The lines below, all of them, should be returned exactly as they appear.

______________________________

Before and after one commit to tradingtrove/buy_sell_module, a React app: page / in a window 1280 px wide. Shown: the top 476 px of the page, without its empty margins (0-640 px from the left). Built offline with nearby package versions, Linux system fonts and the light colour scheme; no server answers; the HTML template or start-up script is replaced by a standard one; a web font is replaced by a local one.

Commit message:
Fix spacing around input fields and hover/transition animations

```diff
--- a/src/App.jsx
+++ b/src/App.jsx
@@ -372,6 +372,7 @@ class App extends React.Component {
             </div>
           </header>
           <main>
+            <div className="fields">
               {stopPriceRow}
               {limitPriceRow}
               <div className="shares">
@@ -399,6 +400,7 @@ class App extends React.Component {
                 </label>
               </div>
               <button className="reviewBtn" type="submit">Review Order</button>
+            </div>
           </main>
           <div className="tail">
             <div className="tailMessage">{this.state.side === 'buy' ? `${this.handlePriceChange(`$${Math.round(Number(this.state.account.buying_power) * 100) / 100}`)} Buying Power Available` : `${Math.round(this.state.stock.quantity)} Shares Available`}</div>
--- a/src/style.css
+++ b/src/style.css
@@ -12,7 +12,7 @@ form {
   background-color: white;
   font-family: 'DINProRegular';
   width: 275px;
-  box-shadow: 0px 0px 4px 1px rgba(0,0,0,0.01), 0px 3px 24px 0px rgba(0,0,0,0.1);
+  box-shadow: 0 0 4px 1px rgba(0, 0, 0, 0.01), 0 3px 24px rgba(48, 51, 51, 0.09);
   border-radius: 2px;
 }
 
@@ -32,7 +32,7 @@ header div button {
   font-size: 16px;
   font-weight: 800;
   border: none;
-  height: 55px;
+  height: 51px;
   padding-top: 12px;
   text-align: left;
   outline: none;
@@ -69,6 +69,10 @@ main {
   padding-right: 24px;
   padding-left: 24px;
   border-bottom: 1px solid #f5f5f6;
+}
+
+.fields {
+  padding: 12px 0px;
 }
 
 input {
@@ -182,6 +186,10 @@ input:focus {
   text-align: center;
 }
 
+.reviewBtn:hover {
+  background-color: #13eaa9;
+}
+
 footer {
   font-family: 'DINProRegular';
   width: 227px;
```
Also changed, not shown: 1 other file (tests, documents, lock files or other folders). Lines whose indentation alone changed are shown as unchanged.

______________________________

### Output for this task
Before and after one commit to tradingtrove/buy_sell_module, a React app: page / in a window 1280 px wide. Shown: the top 476 px of the page, without its empty margins (0-640 px from the left). Built offline with nearby package versions, Linux system fonts and the light colour scheme; no server answers; the HTML template or start-up script is replaced by a standard one; a web font is replaced by a local one.

Commit message:
Fix spacing around input fields and hover/transition animations

```diff
--- a/src/App.jsx
+++ b/src/App.jsx
@@ -372,6 +372,7 @@ class App extends React.Component {
             </div>
           </header>
           <main>
+            <div className="fields">
               {stopPriceRow}
               {limitPriceRow}
               <div className="shares">
@@ -399,6 +400,7 @@ class App extends React.Component {
                 </label>
               </div>
               <button className="reviewBtn" type="submit">Review Order</button>
+            </div>
           </main>
           <div className="tail">
             <div className="tailMessage">{this.state.side === 'buy' ? `${this.handlePriceChange(`$${Math.round(Number(this.state.account.buying_power) * 100) / 100}`)} Buying Power Available` : `${Math.round(this.state.stock.quantity)} Shares Available`}</div>
--- a/src/style.css
+++ b/src/style.css
@@ -12,7 +12,7 @@ form {
   background-color: white;
   font-family: 'DINProRegular';
   width: 275px;
-  box-shadow: 0px 0px 4px 1px rgba(0,0,0,0.01), 0px 3px 24px 0px rgba(0,0,0,0.1);
+  box-shadow: 0 0 4px 1px rgba(0, 0, 0, 0.01), 0 3px 24px rgba(48, 51, 51, 0.09);
   border-radius: 2px;
 }
 
@@ -32,7 +32,7 @@ header div button {
   font-size: 16px;
   font-weight: 800;
   border: none;
-  height: 55px;
+  height: 51px;
   padding-top: 12px;
   text-align: left;
   outline: none;
@@ -69,6 +69,10 @@ main {
   padding-right: 24px;
   padding-left: 24px;
   border-bottom: 1px solid #f5f5f6;
+}
+
+.fields {
+  padding: 12px 0px;
 }
 
 input {
@@ -182,6 +186,10 @@ input:focus {
   text-align: center;
 }
 
+.reviewBtn:hover {
+  background-color: #13eaa9;
+}
+
 footer {
   font-family: 'DINProRegular';
   width: 227px;
```
Also changed, not shown: 1 other file (tests, documents, lock files or other folders). Lines whose indentation alone changed are shown as unchanged.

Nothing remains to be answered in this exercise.